Monolithic domes stand as evacuation centers in E. Samar
EASTERN SAMAR, Philippines – After Typhoon Yolanda (Haiyan) destroyed 97% of Mercedes, Eastern Samar, monolithic domes – said to withstand extreme weather conditions – have been built to house people when disaster strikes again.
Connie Gomez Valdes, member of Assumption Cares – the charitable arm of the Assumption Alumnae Association Inc that adopted Mercedes town after it was badly hit by Yolanda – said US technology was used to build the domes.
“The domes are scientifically constructed to withstand tornadoes and earthquakes since the technology came from the USA. Because of its spherical design, it can withstand typhoons of around 400kph. The structure is also earthquake proof,” Valdes said.
She added: "Heat is the enemy of domes. That is why we altered the design to add more windows and an opening at the top of the dome to release air pressure in extreme weather changes."
Habitat for Humanity Philippines, a non-profit organization that serves Filipino families in need of decent homes, introduced the technology to Assumption Cares in March 2014.
At present, 8 disaster-resilient domes stand in Barangay Busay in Mercedes which will function as evacuation centers – not just for the people of Busay but also for those in nearby barangays. They are also planning to build more domes soon.

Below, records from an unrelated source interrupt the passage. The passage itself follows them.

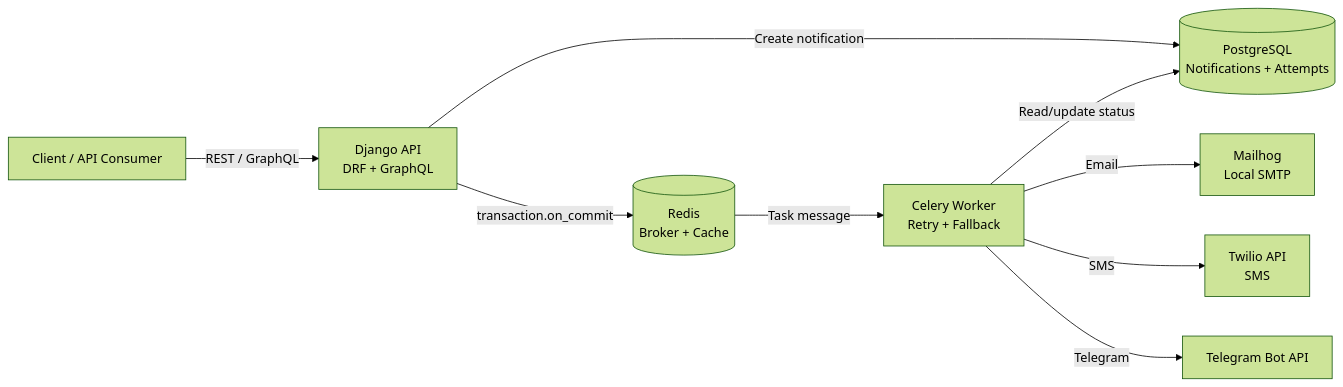
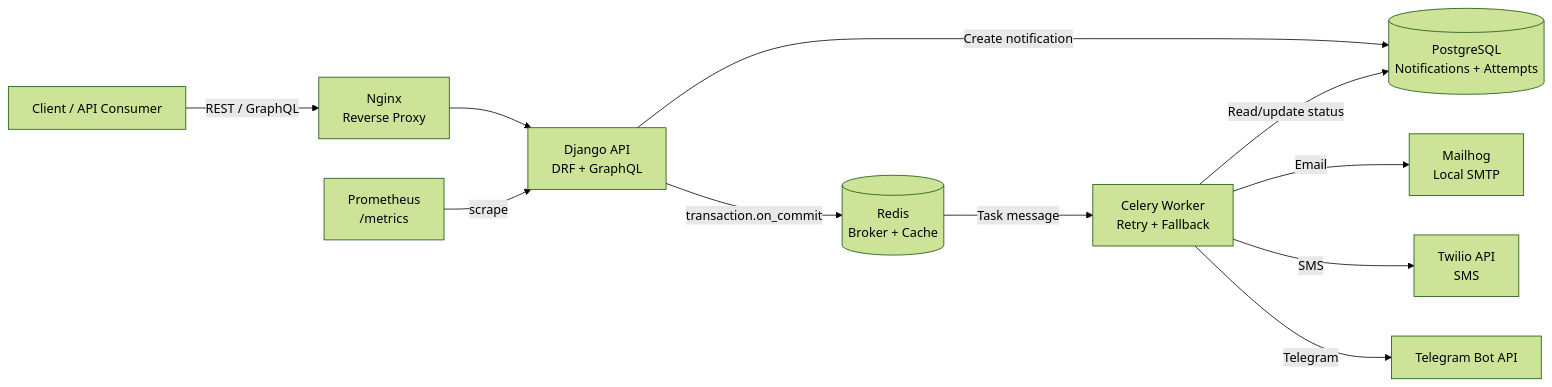
One commit to sintbjorn/notification_service_twilio changed the diagram in README.md. Above: the diagram before and after it, drawn with Mermaid (forest theme). The commit also changed other lines of this file and 10 other files, not shown here.

````diff
--- a/README.md
+++ b/README.md
@@ -53,20 +91,24 @@
 ```mermaid
 flowchart LR
     client["Client / API Consumer"]
+    nginx["Nginx<br/>Reverse Proxy"]
     django["Django API<br/>DRF + GraphQL"]
     db[("PostgreSQL<br/>Notifications + Attempts")]
     redis[("Redis<br/>Broker + Cache")]
     worker["Celery Worker<br/>Retry + Fallback"]
+    prometheus["Prometheus<br/>/metrics"]
     mailhog["Mailhog<br/>Local SMTP"]
     twilio["Twilio API<br/>SMS"]
     telegram["Telegram Bot API"]
 
-    client -->|"REST / GraphQL"| django
+    client -->|"REST / GraphQL"| nginx
+    nginx --> django
     django -->|"Create notification"| db
     django -->|"transaction.on_commit"| redis
+    prometheus -->|"scrape"| django
     redis -->|"Task message"| worker
     worker -->|"Read/update status"| db
     worker -->|"Email"| mailhog
     worker -->|"SMS"| twilio
     worker -->|"Telegram"| telegram
 ```
````
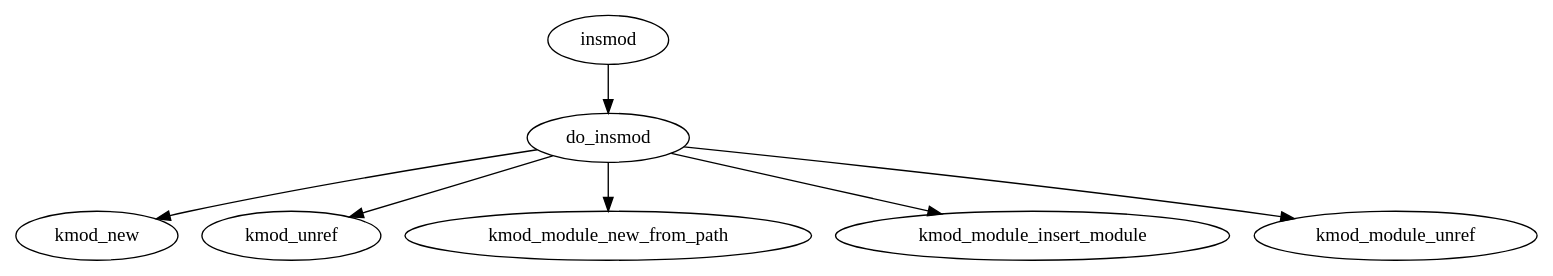
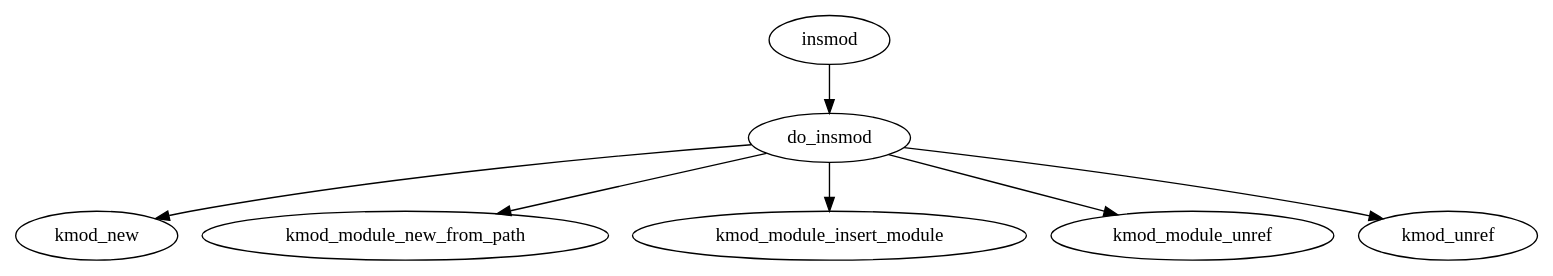
Before and after one commit to limingth/comment-subs: the diagram in pdf/figures/insmod.dot, drawn with Graphviz. The commit also changed 28 other files, not shown here.

```diff
--- a/pdf/figures/insmod.dot
+++ b/pdf/figures/insmod.dot
@@ -1,10 +1,11 @@
 digraph G {
 	insmod -> do_insmod;
 
 	do_insmod -> kmod_new;
-	do_insmod -> kmod_unref;
 
 	do_insmod -> kmod_module_new_from_path;
 	do_insmod -> kmod_module_insert_module;
 	do_insmod -> kmod_module_unref;
+
+	do_insmod -> kmod_unref;
 }
```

“It [domes] needed soil testing. The black sand, cement, and gravel combination they [contractors] used was extracted and prepared outside Samar. It also needed a special component that is not found in Samar that is why it took a while before they were able to finish it,” Valdes said.
The airform, which is an important part of every monolithic dome, is imported from the US and especially made according to the standards of the monolithic dome founders.
According to Valdes, the structures will also serve as a training center, birthing and medical clinic, daycare center, toy library, and kitchen for cooking demonstrations and training.
Moreover, a ninth dome is being erected to provide separate bathroom facilities for male and female residents.
Valdes said that the domes can last for centuries.
The Assumption Cares is proud to say that they are the first in the country to adopt and build monolithic domes. Future sites in 6 other barangays have been identified.
The tentative date for the turnover of domes will be on June 15, 2015.
Making a difference
“Our vision is to transform the devastated homes, lives, and livelihood of 1,400 households and 9,900 people in Mercedes, Eastern Samar, into a prosperous, healthy, eco-friendly, empowered, dignified, and Christian-centered community,” Valdes told Rappler.
“We wanted something different and longer-lasting that no wind nor earthquake could destroy. We want to leave a legacy behind – not just a structure for show and then to be destroyed again,” she added.
Aside from building monolithic domes, Assumption Cares is also repairing and rebuilding 6 chapels in Mercedes.
Furthermore, the group partnered with the International Organization for Migration (IOM) in building 156 transitional shelters in 2014 which were used during Typhoon Ruby.
“We are doing this because Assumption Cares means a commitment to make a difference in the lives of others,” Valdes said. – with reports from Ian Cigaral/Rappler.com